** TASK INPUT follows **

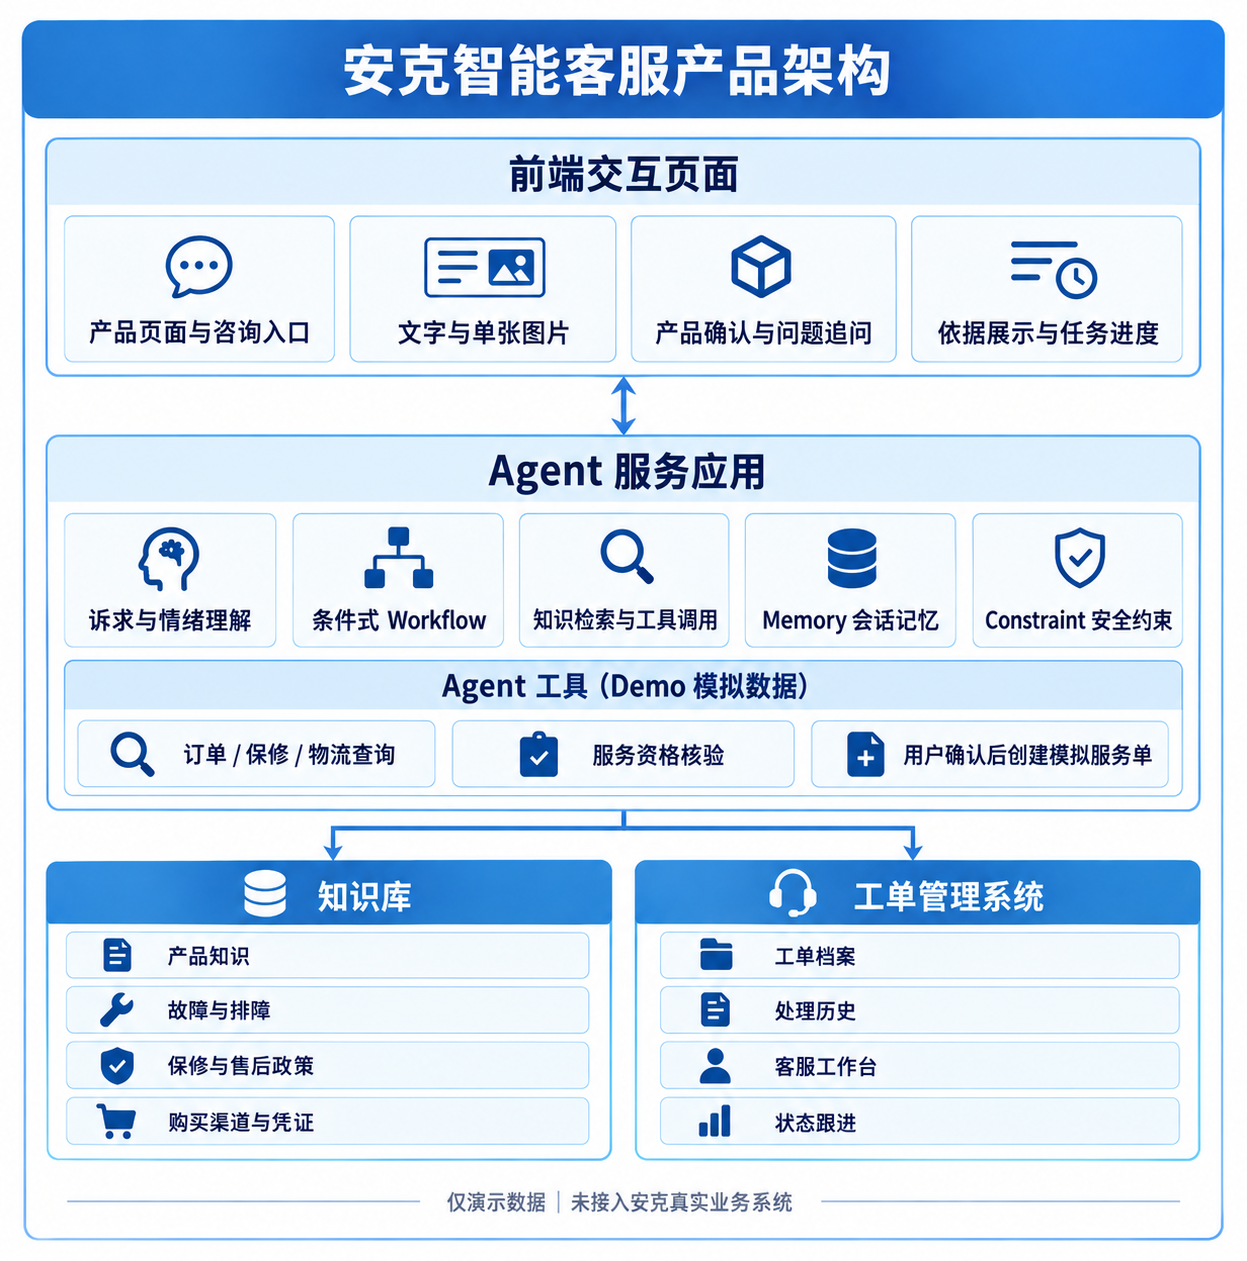
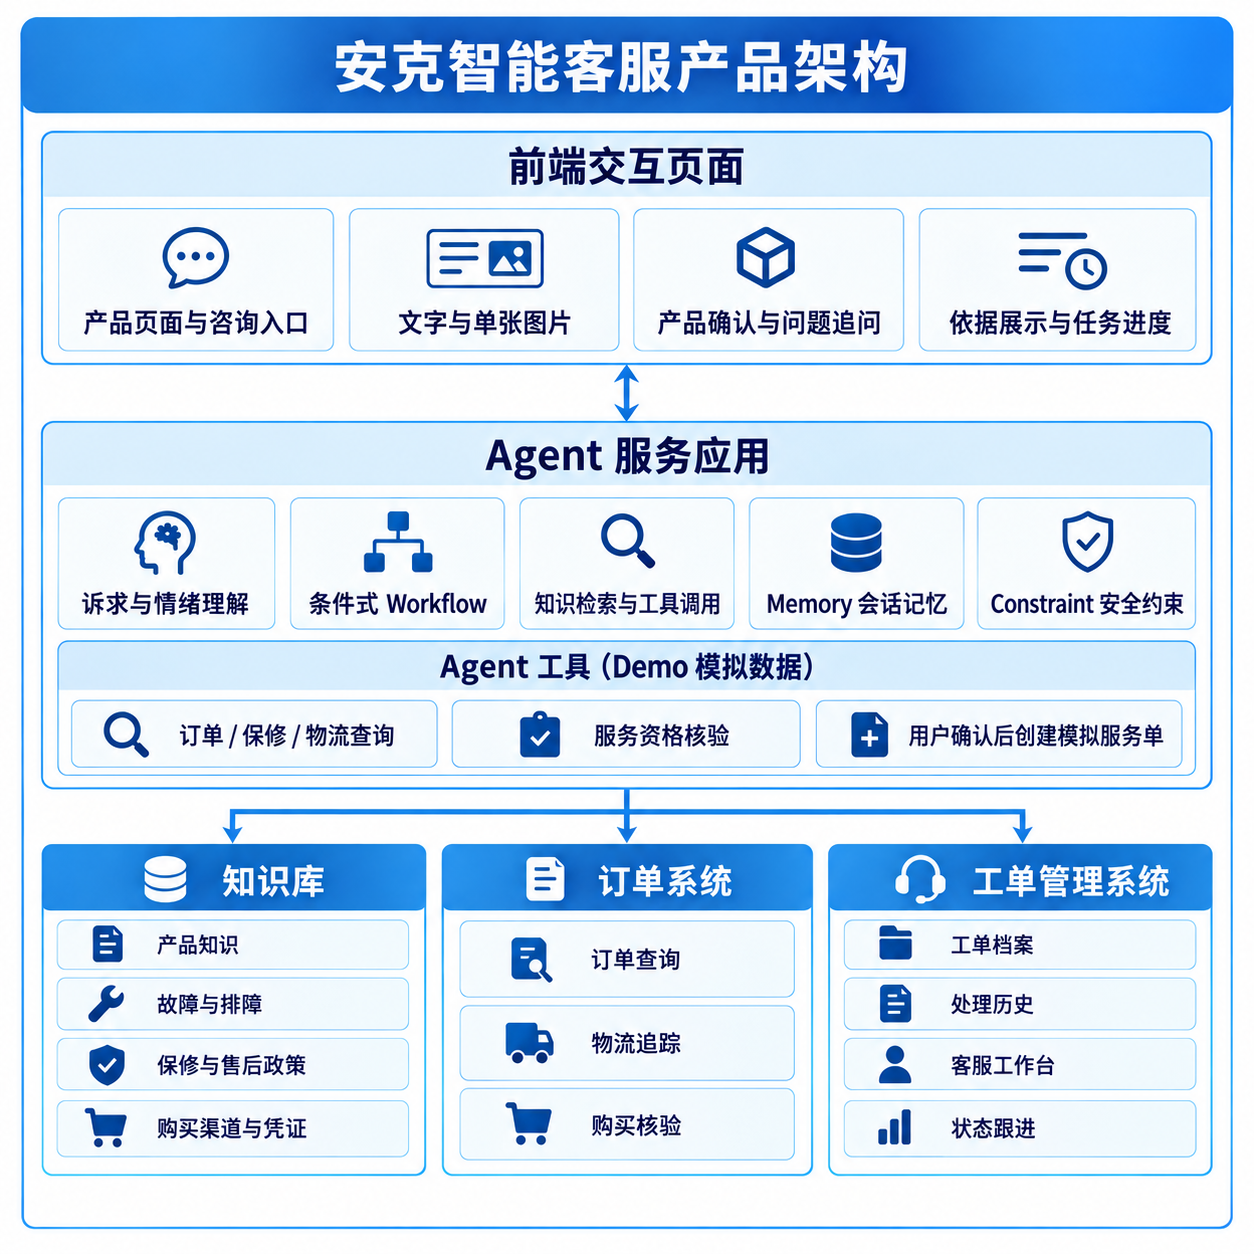
docs: save product proposal revisions and themed diagrams

Changed region(s): [[0.0, 0.0, 1.0, 0.9952], [0.0305, 0.0, 0.0609, 0.0311]]

diff --git a/04-方案设计/Anker智能客服产品方案.md b/04-方案设计/Anker智能客服产品方案.md
@@ -65,7 +65,7 @@ Sep 24, 2026 · @Tian
 
 #### 1.4 服务范围与核心难点
 
-［配图：售前与售后服务范围，沿用 assets/售前售后服务范围.png］
+![售前与售后服务范围](assets/售前售后服务范围-官网配色.png)
 
 基于上述分析，本方案聚焦用户购买之后的服务过程，不把“售后”缩窄为故障维修。用户可能要查询订单与配送、确认产品型号、学习使用和维护、了解适配的耗材与配件、排查故障、申请售后，也可能在申请后补充凭证、查询进度或反馈结果。
 
@@ -79,89 +79,125 @@ Sep 24, 2026 · @Tian
 
 ### 2. 具体方案说明（突出 AI 能力）
 
-#### 2.1 产品架构
+#### 2.1 产品方案
 
-![智能客服产品架构图](assets/智能客服产品架构.png)
-产品架构图回答的是这个产品能提供哪些能力。方案分为前端交互、Agent 服务应用、知识库、订单系统和工单系统五个部分，各部分按以下原则分工：
+##### 2.1.1 用户旅程
+![售后服务 User Flow](assets/售后服务-User-Flow-官网配色.png)
 
-- 前端交互负责呈现与确认：用户看到什么、能确认和纠正什么。
-- Agent 负责判断与执行：识别任务、决定追问什么、调用哪项能力、何时停止自助处理。
-- 知识库负责可复用的规则与资料：产品说明、排障方法、售后政策等，不随具体用户变化。
-- 订单系统与工单系统负责具体用户的实时数据：订单、物流、购买核验结果和服务记录，只能通过业务接口查询，不能由知识库推断。
+用户进入售后入口后，用文字或图片说明诉求，并按提示补充产品、订单或故障信息。信息齐备后，用户可查询订单与支付、咨询使用与维护、处理故障或申请售后，以及查询进度或反馈结果。用户查看处理结果或操作指引后，若问题已解决则确认完成；若仍未解决，则补充情况并继续处理。用户主动要求人工协助，或多轮处理后仍未解决时，经用户确认，将已知信息与处理记录一并交给人工接续。
 
-以下五节按一次服务中能力被用到的先后顺序展开。技术组件如何支撑这些能力，见 2.3 时序图。
+##### 2.1.2 产品架构
 
-##### 2.1.1 前端交互
+![智能客服产品架构图](assets/智能客服产品架构-官网配色.png)
 
-包含能力：多模态输入、型号确认、依据展示、任务进度。
+安克智能客服面向五条产品线，将订单查询、使用维护咨询、故障排查和售后跟进集中在同一对话入口。用户通过前端用文字或图片说明诉求，Agent 识别任务、追问缺失信息，并协调知识库、订单系统和工单系统推进处理。前端展示回答依据、任务进度和待确认事项，用户可以随时补充或纠正信息。
 
-用户可以用文字描述问题，必要时上传产品照片或购买凭证。页面显示当前识别到的产品和型号，遇到简称或型号歧义时，请用户确认或纠正后再继续。
+处理任务时，Agent 从知识库获取使用维护、故障排查及售后政策，从订单系统查询订单、支付、商品和物流信息，再结合查询结果给出答复或操作指引。知识检索按已确认的产品线、型号、地区和版本限定范围，并保留资料来源。用户补充的信息、系统给出的建议、实际尝试及反馈持续记录在当前任务中，作为下一步处理的依据。
 
-回答旁设置“依据与检索”区域，展示本次查找的资料类别、实际用于回答的来源及相关内容；没有找到足够依据时明确说明，不把推测包装成结论。这里展示的是可核验的检索结果，不是模型内部的推理过程。
-
-页面同时保留当前任务的简要进度，包括已确认的信息、Agent 建议过的步骤、用户实际尝试的步骤及反馈。用户可以纠正记录，避免换一轮对话就从头描述。
-
-##### 2.1.2 Agent 服务应用
-
-包含能力：任务识别、信息追问、工具调度、状态记录、边界判断。
-
-Agent 首先判断用户要完成哪类售后任务，再确认会影响答复的关键信息：产品线、具体型号；涉及服务规则时，还要核对地区和购买渠道。信息不足就追问，不用相似产品的资料直接给出型号专属的排障步骤或政策承诺。
-
-信息明确后，Agent 决定调用知识库、订单系统还是工单系统，并依据返回结果组织下一步。它分别记录“已确认的事实”“给过的建议”“用户说已尝试及其结果”和“仍未解决的问题”，不把建议自动记成已完成。且当证据不足、存在风险或自助处理无效时，Agent 说明原因并进入人工接续；遇到与售后无关的问题，说明服务边界，不编造答案。
-
-##### 2.1.3 知识库
-
-包含能力：按产品线组织知识（充电、能源、智能家居、影音、创作工具），每条产品线内再区分使用维护、故障排查、售后政策等知识类型。
-
-统一服务入口不等于混用知识。知识库先按产品线隔离，再用产品型号、地区及适用版本等信息限定检索范围，避免把某一型号或地区的说明误用于另一款产品。这也是 Agent 必须先确认产品线和型号的原因：确认之前，它不知道该去哪一部分检索。
-
-每条可用于回答的知识保留资料标题、来源链接及适用信息，支持前端展示回答依据。若来源冲突或不适用，Agent 继续核实或说明限制。
-
-待确认：售后政策是按产品线各自维护，还是以通用政策为主、个别产品线例外。这决定它放在每条产品线之下，还是作为共享知识单独成块。
-
-##### 2.1.4 订单系统
-
-包含能力：订单查询、物流追踪、购买核验。
-
-订单查询按订单号或手机号找到用户的订单，返回订单状态、支付状态和所购商品。订单记录中的具体商品，能为 Agent 确认型号提供事实依据，而不只依赖用户口述。
-
-物流追踪返回发货、运输、签收等配送状态及异常件信息。购买核验判断这笔购买能否被核实、来自哪个渠道；核实不了时，告诉用户需要补充哪些凭证。购买核验只确认购买事实，不判断保修资格。
-
-知识库中的“渠道与凭证要求”说明哪种渠道需要什么凭证，是静态规则；购买核验针对这位用户的具体购买做核实，是实时数据。两者分工不同，不重复。
-
-##### 2.1.5 工单系统
-
-包含能力：交接建单、分派流转、人工处理、进度跟进。
-
-自助服务无法解决时，工单承接的是一项尚未完成的任务，而不只是最后一条聊天消息。交接建单把 Agent 的任务状态整理成一张可接手的工单：已确认的产品与问题、查阅过的来源、建议过的步骤、用户实际尝试及其结果、未解决项和仍需补充的材料。用户先核对交接内容，再确认是否建单。
-
-分派流转按规则把工单交给合适的处理方，例如按产品线分组、涉及安全风险时提高优先级、超时升级。人工处理是客服接手工单、处理并更新状态的环节，客服看到的是完整交接记录，不需要重新向用户询问。
-
-进度跟进面向建单之后的用户：查询处理进度、追加凭证或照片、反馈处理结果。用户回到对话中即可沿着原有记录继续，不必重新描述问题。
-
-#### 2.2 用户旅程
-![售后服务 User Flow](assets/售后服务-User-Flow-用户版.png)
+证据不足、存在风险或自助处理无效时，Agent 将当前任务中的产品信息、问题、处理记录和待解决项整理为工单，经用户核对确认后交给人工。工单按产品线和处理规则分派，涉及安全风险时提高优先级，超时则升级。客服沿用已有记录接续处理并更新状态，用户仍可在原对话中补充材料、查询进度和反馈结果。
 
 
-这张图只呈现用户在一次售后服务中的动作：进入入口、说明诉求、补充信息、办理事项、查看结果，未解决时继续处理，必要时转人工接续。AI 如何识别任务、调用知识与业务能力，留到 2.3 时序图说明。
+#### 2.2 技术实现
 
-#### 2.3 时序图（待补充）
+##### 2.2.1 技术选型
 
-待补充：本节以一次典型售后服务为例，画出前端、Agent、知识库、订单系统和工单系统之间的交互顺序。技术组件不单独罗列，而是出现在它们支撑的交互环节中：
+| 模块 | 技术方案与用途 | 当前实现 |
+| --- | --- | --- |
+| 前端交互 | Web 页面通过 HTTP 与后端通信，呈现回复、引用来源和任务进度；通用对话采用 SSE 流式输出。 | 已有文本交互；S1 Pro 演示支持单张图片输入、来源和排障进度展示。 |
+| Agent 服务应用 | Python、FastAPI 承接会话与业务请求，LangChain 对接模型。结构化输出提取用户信息，任务状态保存处理进展。 | 通用客服由模型选择工具；S1 Pro 演示由状态机控制型号确认、排障反馈和建单确认。 |
+| 知识库 | MySQL 保存知识原文、来源和适用型号；BGE-M3 生成向量，Milvus 执行语义检索。 | 已实现向量召回、相似度阈值过滤和正文一致性校验；S1 Pro 在召回后按型号筛选。检索前分域、混合召回和重排属于方案设计。 |
+| 订单系统 | 通过工具函数提供订单、商品和物流查询，供 Agent 获取业务信息。 | 查询结果为模拟数据，尚未接入真实订单系统。 |
+| 工单系统 | MySQL 保存工单与交接摘要，客服查看页读取同一份记录。 | 已实现本地建单和查看，尚未接入安克客服系统。 |
 
-| 技术组件 | 支撑的能力（见 2.1） |
+模型通过云端接口调用，MySQL 和 Milvus 通过 Docker Compose 在本地运行。任务调度、状态管理和知识检索机制见 2.2.3。
+
+##### 2.2.2 时序图
+
+
+```mermaid
+sequenceDiagram
+    autonumber
+    actor U as 用户（前端页面）
+    participant AG as Agent 服务
+    participant M as 模型服务
+    participant KB as 知识库
+    participant OD as 订单系统
+    participant TK as 工单系统
+
+    loop 每轮对话，直到问题解决或转人工
+        U->>AG: 文字 / 图片
+        AG->>M: 理解本轮输入
+        M-->>AG: 产品候选、症状、反馈、建单意愿
+        Note over AG: 更新任务状态，决定下一步
+        alt 需要用户确认信息
+            AG-->>U: 请用户确认信息
+        else 信息已确认
+            AG->>KB: 检索（问题 + 已确认型号）
+            KB-->>AG: 适用资料与来源
+            opt 需要订单或购买信息
+                AG->>OD: 查询订单、物流或购买核验
+                OD-->>AG: 查询结果
+            end
+            AG-->>U: 下一步建议，附来源
+        end
+    end
+    opt 自助无效或缺少依据，且用户同意建单
+        AG->>TK: 创建工单（附交接摘要）
+        TK-->>AG: 工单号
+        AG-->>U: 工单已创建
+    end
+```
+
+图中，Agent 服务负责衔接前端与各后端系统，系统之间通过请求与响应交换信息：
+
+| 调用方向 | 请求内容 | 响应内容 |
+| --- | --- | --- |
+| 前端 → Agent 服务 | 用户输入的文字或图片 | 待确认信息、答复与来源，或建单结果 |
+| Agent 服务 → 模型服务 | 本轮输入的理解请求 | 产品候选、症状、反馈和建单意愿 |
+| Agent 服务 → 知识库 | 问题与已确认型号 | 适用资料及来源 |
+| Agent 服务 → 订单系统 | 订单、物流或购买核验请求 | 对应的业务查询结果 |
+| Agent 服务 → 工单系统 | 建单请求与交接摘要 | 工单号 |
+
+调用顺序上，模型服务先返回理解结果，Agent 再按任务状态发起所需查询，并在收到查询结果后汇总回复前端。建单请求须在用户确认后发出，工单系统返回工单号后，Agent 才向前端返回建单成功的消息。
+
+##### 2.2.3 关键技术设计
+
+###### 工具调度与权限控制
+
+Agent 通过 Function Calling 选择订单、商品、物流、知识查询或建单工具。执行前由服务端校验参数、用户身份和操作权限，并检查型号是否确认、用户是否同意建单等前置条件。
+
+订单和工单系统计划通过 MCP 接入，由各业务服务校验会话身份与数据权限。操作范围如下：
+
+| 操作范围 | 执行规则 |
 | --- | --- |
-| LLM | 任务识别、信息追问、答复组织 |
-| Workflow | 追问、查询、转人工等步骤的编排 |
-| Function Calling | 工具调度：调用知识库、订单系统、工单系统 |
-| Memory | 状态记录：已确认事实、建议、已尝试步骤、未解决项 |
-| Constraint | 边界判断：证据不足、存在风险或超出服务范围时的处理 |
+| 检索知识、查询当前用户的订单和物流 | 校验通过后自动执行 |
+| 创建工单、追加凭证 | 用户明确确认后执行 |
+| 退款、修改订单、批准保修资格、关闭工单 | 不授予 Agent 权限，整理信息转人工 |
+| 查询其他用户的数据 | 拒绝请求，不返回数据 |
 
-待确认：时序图选用哪个典型场景，例如“故障排查无效后转人工建单”。
 
-#### 2.4 实现与演示范围
+###### 任务状态与人工交接
 
-2.1 至 2.3 的图示表达的是目标架构和目标体验，本节集中说明演示版中哪些部分为真实实现、哪些为模拟。
+任务状态分别保存已确认事实、建议步骤、实际尝试、用户反馈和未解决事项；图片线索单独标注为待核实。Agent 每轮更新这份记录，据此继续追问、检索或处理。
+
+转人工时，从任务状态生成交接摘要，附上产品型号、原始诉求、症状、处理经过、图片线索和引用来源，经用户确认后建单。同一会话复用已有工单号，避免重复建单。
+
+###### 知识整理与检索
+
+资料按标题层级和完整句子切分，保留章节路径、表格表头、来源及适用信息。历史会话也可作为补充来源：抽取的问答须与原对话逐字对应，过滤识别出的手机号、订单号，以及失败回复、模拟数据和疑似提示注入内容，再与已有知识去重、合并；无法可靠判断时转人工审核。
+
+整理后的正文和来源保存在 MySQL，向量及内容哈希保存在 Milvus。入库先记录“待向量化”，向量写入后再标记完成，导入中断可续跑。检索结果通过内容哈希核对正文是否与向量一致，未同步的内容不用于回答。
+
+检索范围由已确认的产品信息决定。知识统一存储，按产品线组织，并标注通用、品类或型号等适用范围；型号确认后，检索该型号、所属品类及适用的通用资料，涉及政策时进一步匹配地区等条件。服务端先按这些字段限定范围，再执行向量检索；型号未确认时，只使用产品身份信息帮助澄清。
+
+在限定范围内，BGE-M3 稠密向量负责语义召回，BM25 补充型号、错误码等关键词匹配；合并为 Top 30 候选后，经重排模型选出 Top 5，再按知识域的相关性阈值过滤。阈值在校准集上以零误召回为约束选择，并用独立留出集验证。最终从 MySQL 读取正文，返回带官方来源的资料；没有足够依据时提示用户并提供人工接续入口。
+
+
+##### 2.2.4 实现与演示范围
+
+当前演示聚焦 S1 Pro（T2080）吸力变弱，已实现型号确认、知识检索、排障反馈、确认建单及本地工单查看。S1 Pro 由状态机触发检索和建单；通用客服由模型选择工具，每轮最多执行一个。通用工具和 S1 Pro 检索经过执行器校验参数、控制超时，并对暂时性故障重试一次；S1 Pro 建单直接调用工单存储逻辑。
+
+S1 Pro 检索目前采用 BGE-M3 稠密向量召回 Top 20，再筛选已确认型号、相似度达标且带官方来源的资料，并校验正文一致性。检索前分域、BM25 混合召回、重排及按知识域校准阈值尚未实现。订单、商品和物流查询使用模拟数据，工单保存在本地，尚未接入安克业务系统；MCP 接入与会话身份权限校验也属于后续设计。
 
 
 ### 3. 方案价值与预期效果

** End of TASK INPUT **

TASK: Across the data, how many lines have the word "包含能力" in them? Respond with the number alone.

YOUR RESPONSE: 5